Australia is planning to increase its annual skilled migration intake to combat critical labour shortages in the country.
The federal government could allow between 180,000 to 200,000 skilled migrants into Australia every year.
The changes to Australia’s skilled migration intake cap are expected to be formally revealed in the October 25 Budget.
The current migration cap is set at 160,000 places, which has prompted widespread calls from businesses and industries for increasing skilled migration to Australia.
The Australian Chamber of Commerce and Industry (ACCI) also advocated increasing skilled migration to 200,000 a year to boost Australia’s post-pandemic economic recovery.
Raising the skilled migration ceiling to up to 200,000 places would see Australia acknowledge more qualifications and trades from other countries.

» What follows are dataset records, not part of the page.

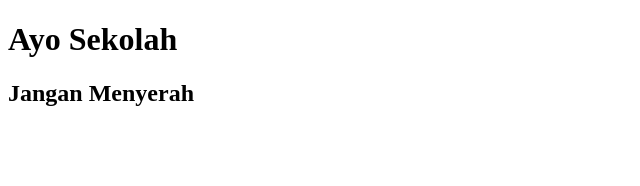
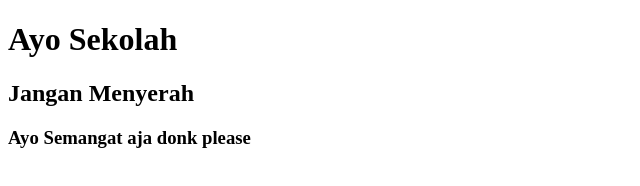
Before and after one commit to rajamalikulfajar/Belajar-js, a plain HTML site: page index.html in a window 1280 px wide. Shown: the whole page, without its empty margins (0-640 px from the left). Drawn offline with Linux system fonts and the light colour scheme.

Commit message:
commit kedua

```diff
--- a/index.html
+++ b/index.html
@@ -9,5 +9,6 @@
 <body>
     <h1>Ayo Sekolah</h1>
     <h2>Jangan Menyerah</h2>
+    <h3>Ayo Semangat aja donk please</h3>
 </body>
 </html>
```
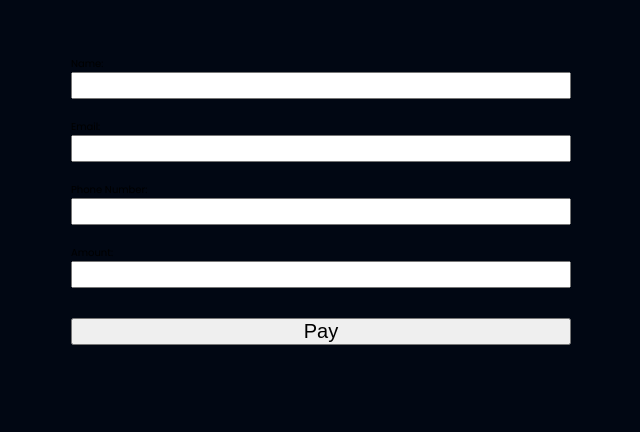
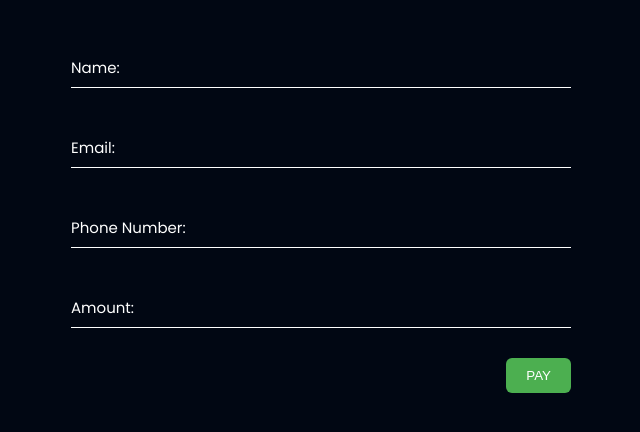
Before and after one commit to Rayhan-Ahmed-7/aamarpay, a React (Vite) app: page / in a window 1280 px wide. Shown: the part 190-622 px from the top of the page, without its empty margins (319-959 px from the left). Built offline with nearby package versions, Linux system fonts and the light colour scheme.

Commit message:
form design done

```diff
--- a/src/App.css
+++ b/src/App.css
@@ -16,19 +16,3 @@ body{
     display: grid;
     place-items: center;
 }
-.form{
-    width: 500px;
-}
-.form input{
-    width: 100%;
-    margin-bottom:20px;
-    font-size: 20px;
-}
-.submitBtn{
-    margin-top: 10px;
-}
-@media screen and (max-width:668px){
-    .form{
-        width: 350px;
-    }
-}
--- a/src/Pages/Form.jsx
+++ b/src/Pages/Form.jsx
@@ -1,22 +1,40 @@
 import React from 'react';
-
+import './form.css';
 const Details = () => {
     const handleSubmit = async (e) => {
         e.preventDefault();
+        const user = {
+            name:e.target.name.value,
+            email:e.target.email.value,
+            phone:e.target.number.value,
+            amount:e.target.amount.value,
+            inVoiceId:"aam"+Math.ceil(Math.random()*10000000)
+        }
+        console.log(user);
     }
     return (
         <div className="container">
             <div className='form'>
                 <form action="" method="post" onSubmit={handleSubmit}>
-                    <label htmlFor="name">Name:</label><br />
-                    <input type="text" name="name" id="name" required /><br />
-                    <label htmlFor="email">Email:</label><br />
-                    <input type="email" name="email" id="email" required /><br />
-                    <label htmlFor="number">Phone Number:</label><br />
-                    <input type="number" name="number" id="number" required /><br />
-                    <label htmlFor="amount">Amount:</label><br />
-                    <input type="number" name="amount" id="amount" required /><br />
-                    <input className='submitBtn' type="submit" value="Pay" />
+                    <div className="input_item">
+                        <input type="text" name="name" id="name" required />
+                        <label htmlFor="name">Name:</label>
+                    </div>
+                    <div className="input_item">
+                        <input type="email" name="email" id="email" required />
+                        <label htmlFor="email">Email:</label>
+                    </div>
+                    <div className="input_item">
+                        <input type="number" name="number" id="number" required />
+                        <label htmlFor="number">Phone Number:</label>
+                    </div>
+                    <div className="input_item">
+                        <input type="number" name="amount" id="amount" required />
+                        <label htmlFor="amount">Amount:</label>
+                    </div>
+                    <div className="input_btn_item">
+                        <input className='submitBtn' type="submit" value="Pay"/>
+                    </div>
                 </form>
             </div>
         </div>
--- a/src/Pages/Payment.jsx
+++ b/src/Pages/Payment.jsx
@@ -2,6 +2,7 @@ import React from 'react';
 import { Link, NavLink, Outlet } from 'react-router-dom';
 import { FaInfoCircle } from 'react-icons/fa';
 import { BsHandIndex } from 'react-icons/bs';
+import { ImCancelCircle } from 'react-icons/im';
 import logo from '../assets/aamarpay_logo.png';
 import logo2 from '../assets/aamarpay_logo_w.png';
 import support from '../assets/Vector.png';
@@ -15,6 +16,7 @@ const Payment = ({translate,setTranslate}) => {
             <div className='payment'>
                 <div className="card_container">
                     <div className="card">
+                        <div className="cancel"><ImCancelCircle/></div>
                         <div className="logo">
                             <div className="circle" style={{ backgroundImage: `url(${logo})` }}></div>
                         </div>
--- /dev/null
+++ b/src/Pages/form.css
@@ -0,0 +1,65 @@
+
+.form{
+    width: 500px;
+    position: relative;
+}
+form{
+    display: flex;
+    flex-direction: column;
+}
+.input_item{
+    position: relative;
+    width: 100%;
+    height: 40px;
+    margin:20px 0;
+    border-bottom: 1px solid #fff;
+
+}
+.input_item input{
+    position: absolute;
+    bottom: 0;
+    left: 0;
+    border: none;
+    background-color: transparent;
+    width: 100%;
+    height: 100%;
+    font-size: 1.5rem;
+    color: white;
+    outline: none;
+}
+input::-webkit-outer-spin-button,
+input::-webkit-inner-spin-button {
+  -webkit-appearance: none;
+  margin: 0;
+}
+.input_item label{
+    position: absolute;
+    top:50%;
+    transform: translateY(-50%);
+    font-size: 1.5rem;
+    color:white;
+    transition: all .3s ease-in-out;
+}
+.input_item input:focus + label,
+.input_item input:valid + label
+{
+    top:-5px;
+}
+.input_btn_item{
+    align-self: flex-end;
+}
+.submitBtn{
+    margin-top: 10px;
+    background-color: #4CAF50;
+    color: white;
+    text-transform: uppercase;
+    padding:10px 20px;
+    border-radius: 6px;
+    border:none;
+    cursor: pointer;
+}
+@media screen and (max-width:668px){
+    .form{
+        width: 350px;
+    }
+}
--- a/src/Pages/payment.css
+++ b/src/Pages/payment.css
@@ -70,6 +70,16 @@
 }
 .outlet{
 }
+.cancel{
+    position: absolute;
+    right:15px;
+    top:15px;
+}
+.cancel svg{
+    font-size: 2rem;
+    fill: #fd7e14;
+    cursor: pointer;
+}
 .payBtn{
     width: 100%;
     height: 60px;
```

According to recent data by the Australian Bureau of Statistics (ABS), there are 480,100 job vacancies in Australia – a 111.1 per cent increase from February 2020.

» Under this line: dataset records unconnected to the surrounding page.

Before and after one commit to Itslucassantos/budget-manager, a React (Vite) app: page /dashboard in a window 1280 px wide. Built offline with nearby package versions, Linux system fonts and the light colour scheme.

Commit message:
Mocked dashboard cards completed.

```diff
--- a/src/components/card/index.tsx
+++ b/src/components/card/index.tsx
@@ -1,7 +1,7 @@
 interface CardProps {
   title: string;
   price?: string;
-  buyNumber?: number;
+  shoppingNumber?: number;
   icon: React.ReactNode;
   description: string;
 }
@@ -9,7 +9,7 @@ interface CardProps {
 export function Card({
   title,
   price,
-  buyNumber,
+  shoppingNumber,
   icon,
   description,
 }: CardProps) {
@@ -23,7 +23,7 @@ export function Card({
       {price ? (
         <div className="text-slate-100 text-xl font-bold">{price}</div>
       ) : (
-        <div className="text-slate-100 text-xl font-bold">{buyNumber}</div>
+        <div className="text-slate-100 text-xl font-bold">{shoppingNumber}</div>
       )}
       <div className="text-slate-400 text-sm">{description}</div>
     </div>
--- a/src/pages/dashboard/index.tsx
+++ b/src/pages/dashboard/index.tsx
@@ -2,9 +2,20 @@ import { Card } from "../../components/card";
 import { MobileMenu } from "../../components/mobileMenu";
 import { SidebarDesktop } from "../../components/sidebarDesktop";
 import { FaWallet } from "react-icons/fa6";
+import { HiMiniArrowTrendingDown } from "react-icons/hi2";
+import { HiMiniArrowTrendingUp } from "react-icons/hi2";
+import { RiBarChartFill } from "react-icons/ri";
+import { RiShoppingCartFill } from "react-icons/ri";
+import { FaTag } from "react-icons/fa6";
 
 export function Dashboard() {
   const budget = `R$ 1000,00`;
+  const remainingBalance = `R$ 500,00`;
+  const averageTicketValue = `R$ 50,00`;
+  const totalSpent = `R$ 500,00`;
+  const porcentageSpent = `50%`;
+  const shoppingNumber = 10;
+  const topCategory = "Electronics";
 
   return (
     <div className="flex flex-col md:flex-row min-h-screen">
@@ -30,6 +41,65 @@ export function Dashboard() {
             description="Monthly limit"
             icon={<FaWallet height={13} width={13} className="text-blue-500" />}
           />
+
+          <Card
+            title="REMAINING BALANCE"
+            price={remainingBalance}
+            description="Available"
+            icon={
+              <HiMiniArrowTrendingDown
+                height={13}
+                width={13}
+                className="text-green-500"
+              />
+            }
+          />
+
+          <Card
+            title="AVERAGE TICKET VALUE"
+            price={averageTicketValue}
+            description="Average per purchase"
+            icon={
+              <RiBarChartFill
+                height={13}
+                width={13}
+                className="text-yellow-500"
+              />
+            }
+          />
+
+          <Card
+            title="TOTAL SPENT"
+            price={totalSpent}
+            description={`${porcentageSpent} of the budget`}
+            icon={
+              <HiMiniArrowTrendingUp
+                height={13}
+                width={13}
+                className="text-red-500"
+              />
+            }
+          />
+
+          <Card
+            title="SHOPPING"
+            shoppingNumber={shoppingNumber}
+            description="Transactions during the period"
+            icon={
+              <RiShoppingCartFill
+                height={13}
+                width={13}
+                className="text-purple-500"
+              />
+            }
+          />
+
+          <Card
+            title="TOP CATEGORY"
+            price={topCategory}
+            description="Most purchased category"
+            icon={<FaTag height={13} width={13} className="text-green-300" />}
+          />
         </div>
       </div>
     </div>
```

Treasurer Jim Chalmers confirmed that increasing skilled migrant intake would be on the agenda at the upcoming Jobs and Skills summit, as migration would be a crucial part of Australia’s economic recovery out of the pandemic.
He said raising the skilled migration ceiling sounded reasonable since the chronic skills shortages across the country were a ‘real handbrake’ on the economy.
Mr Chalmers also said there should be an opportunity to think about the best mix of hiring skilled migrants as the migration program gains momentum after two years of border closures.
In addition to increasing skilled migration, skills and education will also be discussed at the upcoming summit to be held in September, amid calls from Australian businesses to better prepare new graduates joining the workforce.
Before the Covid-19 pandemic, between 120,000 to 150,000 skilled migrants arrived in Australia every year.
However, the Australian workforce was sapped of new additions from overseas following two years of border closures and travel restrictions.
Australia recorded more departures than arrivals during this period, which resulted in Australian net overseas migration falling to negative levels for the first time since World War I.